$\displaystyle x^2+y^2=29^2$ or $\displaystyle x^2+y^2=841$
How do you determine that $\displaystyle x=20$ and $\displaystyle y=21$ ?
guess and check man, fortunately you only gotta check the things less than the square root of 841. I honestly do not know a better way to do it.
You could probably limit some of the possibilities by considering residues mod 10. Like to get a 1 for the ones place you know you are going to need something that will be 0+1, or 2+9, or 3+8 or 4+7 or 5+6, then figure out which integers squared give you those things and check those. Like I think nothing squared gives a ones digit of 2, 3, 7, or 8. So I think the only possible ways of ending in a 1 would be a 0+1 or a 5+6. So you need to look at the things ending in 0 and 1 (like $\displaystyle 10^2 + 11^2 or 20^2 + 21^2$) or things when squared end in 5 and 6 (like $\displaystyle 5^2=25, 15^2=225, 25^2=625$, and then $\displaystyle 4^2=16, 14^2=196, 24^2=576, etc$)
but honestly I think it would be quicker to just get out a calculator and start cranking them out, especially because we were lucky that it ended in 1.
Well then I suggest you do my suggestion above and consider reduction mod 10 is probably the easiest. Also it may be of use to you to know that every Pythagorean Triple is generated as follows.
Let $\displaystyle m,n\in \mathbb{N}$ with $\displaystyle m<n$.

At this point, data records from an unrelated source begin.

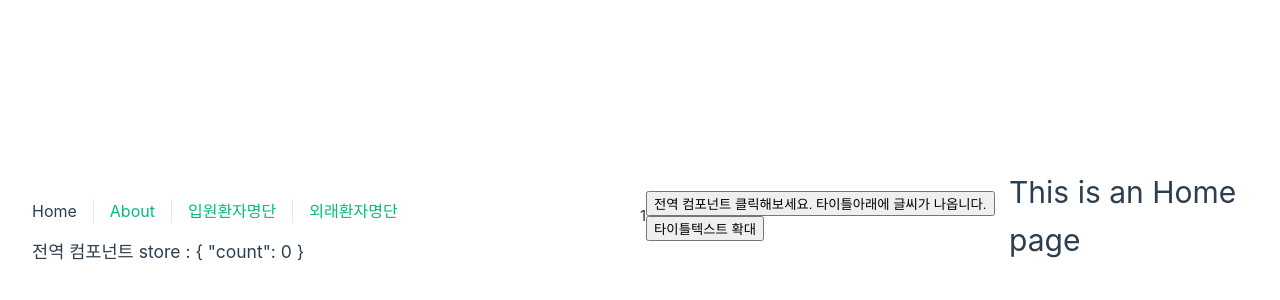
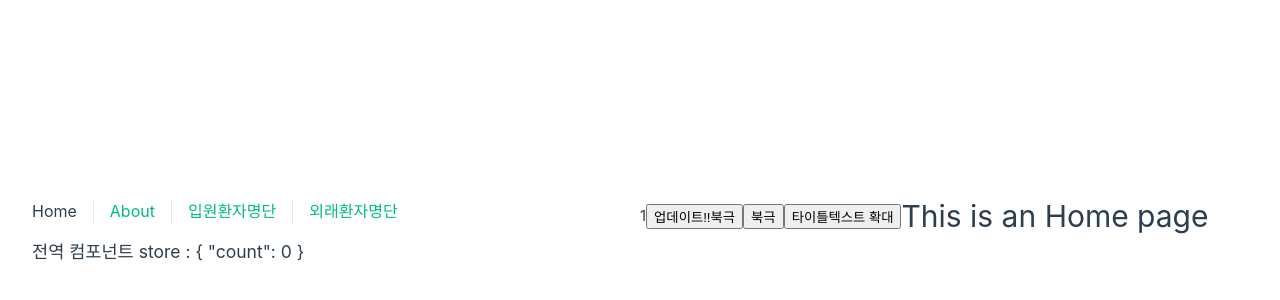
Before and after one commit to victoryhwan/vue-playground, a Vue app: page / in a window 1280 px wide. Shown: the part 184-484 px from the top of the page. Built offline with nearby package versions, Linux system fonts and the light colour scheme.

Commit message:
:hammer: provide inject로 함수랑 변수 부모 자식 넘기기

```diff
--- a/src/views/Global.vue
+++ b/src/views/Global.vue
@@ -1,7 +1,10 @@
 <template>
     <div>
+      <button @click="updateLocation">
+        업데이트!!{{location}}
+      </button>
       <button @click="showTitle">
-          전역 컴포넌트 클릭해보세요. {{msg}}아래에 글씨가 나옵니다.
+          {{location}}
       </button>
       <!--자식 컴포넌트의 버튼을 클릭하면 부모 컴포넌트에 있는 enlarge-text 이벤트를 발생시킬 수 있다-->
       <button >{{msg}}텍스트 확대</button>
@@ -11,7 +14,8 @@
   </template>
 
   <script setup>
-  import { defineEmits, defineProps } from 'vue';
+  import { inject } from 'vue';
+  const { location, updateLocation } = inject('location')
 
   const emit = defineEmits(['enlarge-text','my-log'])
   const props = defineProps({ msg: String })
--- a/src/views/HomeView.vue
+++ b/src/views/HomeView.vue
@@ -8,7 +8,19 @@
 
 <script setup>
 import Global from './Global.vue'
-import { ref } from 'vue';
+import { ref, provide } from 'vue';
+
+const location = ref('북극')
+
+function updateLocation() {
+  location.value = '남극'
+}
+
+/**함수랑 변수를 자식한테 넘겨준다*/
+provide('location', {
+  location,
+  updateLocation
+})
 
 const postFontSize = ref(1)
 const Alert = () => { alert("!!") }
```
Lines whose indentation alone changed are shown as unchanged.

Then $\displaystyle (m^2-n^2,2mn,m^2+n^2)$ is a Pythagorean Triple. Of course this method takes a while and yields lots of non primitive ones. I suggest memorizing the squares of integers up to 20 or 25 before the exam, it could save you a lot of time. Take your c^2 and subtract some squares from it and see if you recognize it as a perfect square, that is how I did it when you sent me the question the first time.

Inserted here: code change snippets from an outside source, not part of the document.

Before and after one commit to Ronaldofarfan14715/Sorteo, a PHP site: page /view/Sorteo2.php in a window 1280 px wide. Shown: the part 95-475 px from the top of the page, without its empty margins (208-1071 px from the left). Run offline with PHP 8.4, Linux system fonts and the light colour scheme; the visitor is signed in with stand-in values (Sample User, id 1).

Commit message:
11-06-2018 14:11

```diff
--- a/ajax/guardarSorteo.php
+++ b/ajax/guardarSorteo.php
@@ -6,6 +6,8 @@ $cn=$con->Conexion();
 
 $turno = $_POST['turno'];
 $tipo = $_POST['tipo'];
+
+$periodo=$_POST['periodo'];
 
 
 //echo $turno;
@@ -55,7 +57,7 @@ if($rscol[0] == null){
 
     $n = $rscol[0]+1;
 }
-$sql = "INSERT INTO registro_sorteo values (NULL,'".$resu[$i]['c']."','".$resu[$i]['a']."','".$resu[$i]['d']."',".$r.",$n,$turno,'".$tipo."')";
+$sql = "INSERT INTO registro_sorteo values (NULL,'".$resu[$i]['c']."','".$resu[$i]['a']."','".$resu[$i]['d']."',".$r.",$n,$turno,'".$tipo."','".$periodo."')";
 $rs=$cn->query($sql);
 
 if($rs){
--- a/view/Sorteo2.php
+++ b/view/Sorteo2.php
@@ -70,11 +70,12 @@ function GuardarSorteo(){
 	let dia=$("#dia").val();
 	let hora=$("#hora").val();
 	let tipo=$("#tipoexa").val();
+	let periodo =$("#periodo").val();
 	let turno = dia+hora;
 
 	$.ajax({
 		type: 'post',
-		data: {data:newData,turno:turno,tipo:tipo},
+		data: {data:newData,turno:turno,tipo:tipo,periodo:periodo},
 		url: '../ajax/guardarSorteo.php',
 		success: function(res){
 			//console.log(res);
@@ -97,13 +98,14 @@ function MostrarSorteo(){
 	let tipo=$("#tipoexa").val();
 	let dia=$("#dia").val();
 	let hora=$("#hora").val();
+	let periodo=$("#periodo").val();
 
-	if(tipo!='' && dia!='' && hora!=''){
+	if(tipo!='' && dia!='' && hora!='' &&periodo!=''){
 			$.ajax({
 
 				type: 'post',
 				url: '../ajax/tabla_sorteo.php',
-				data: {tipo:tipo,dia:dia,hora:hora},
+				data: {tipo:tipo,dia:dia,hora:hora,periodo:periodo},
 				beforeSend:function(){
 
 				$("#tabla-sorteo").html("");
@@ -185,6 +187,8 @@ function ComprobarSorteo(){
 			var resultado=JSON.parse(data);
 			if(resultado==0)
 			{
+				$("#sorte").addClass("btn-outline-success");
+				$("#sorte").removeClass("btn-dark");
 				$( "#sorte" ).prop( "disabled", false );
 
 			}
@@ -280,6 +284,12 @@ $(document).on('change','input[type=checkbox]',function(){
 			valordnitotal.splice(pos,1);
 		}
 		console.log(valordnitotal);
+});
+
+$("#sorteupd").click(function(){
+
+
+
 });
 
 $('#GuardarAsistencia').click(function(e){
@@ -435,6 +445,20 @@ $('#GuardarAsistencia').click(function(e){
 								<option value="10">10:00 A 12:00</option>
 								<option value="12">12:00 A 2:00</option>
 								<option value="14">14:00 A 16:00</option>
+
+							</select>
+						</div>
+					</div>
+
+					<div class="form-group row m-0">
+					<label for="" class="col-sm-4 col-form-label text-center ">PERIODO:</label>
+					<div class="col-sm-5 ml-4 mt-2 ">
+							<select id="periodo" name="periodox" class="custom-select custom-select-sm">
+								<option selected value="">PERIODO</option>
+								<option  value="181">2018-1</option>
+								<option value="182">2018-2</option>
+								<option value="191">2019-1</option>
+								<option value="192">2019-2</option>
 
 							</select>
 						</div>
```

Sorry to repeat a post, I accidentally put this on your other thread about pythag. triples when I meant to put it here, but really it fits in both places I guess.
You can begin by expressing $\displaystyle 29$ as a sum of two squares, ie. $\displaystyle 29=5^2+2^2$.
Next use the identity $\displaystyle (a^2+b^2)(c^2+d^2)=(ac\pm bd)^2+(ad\mp bc)^2$. You get $\displaystyle 29^2=(5^2+2^2)(5^2+2^2)=(5\cdot5-2\cdot 2)^2+(5\cdot 2 + 5\cdot 2)^2 = 21^2+20^2 $.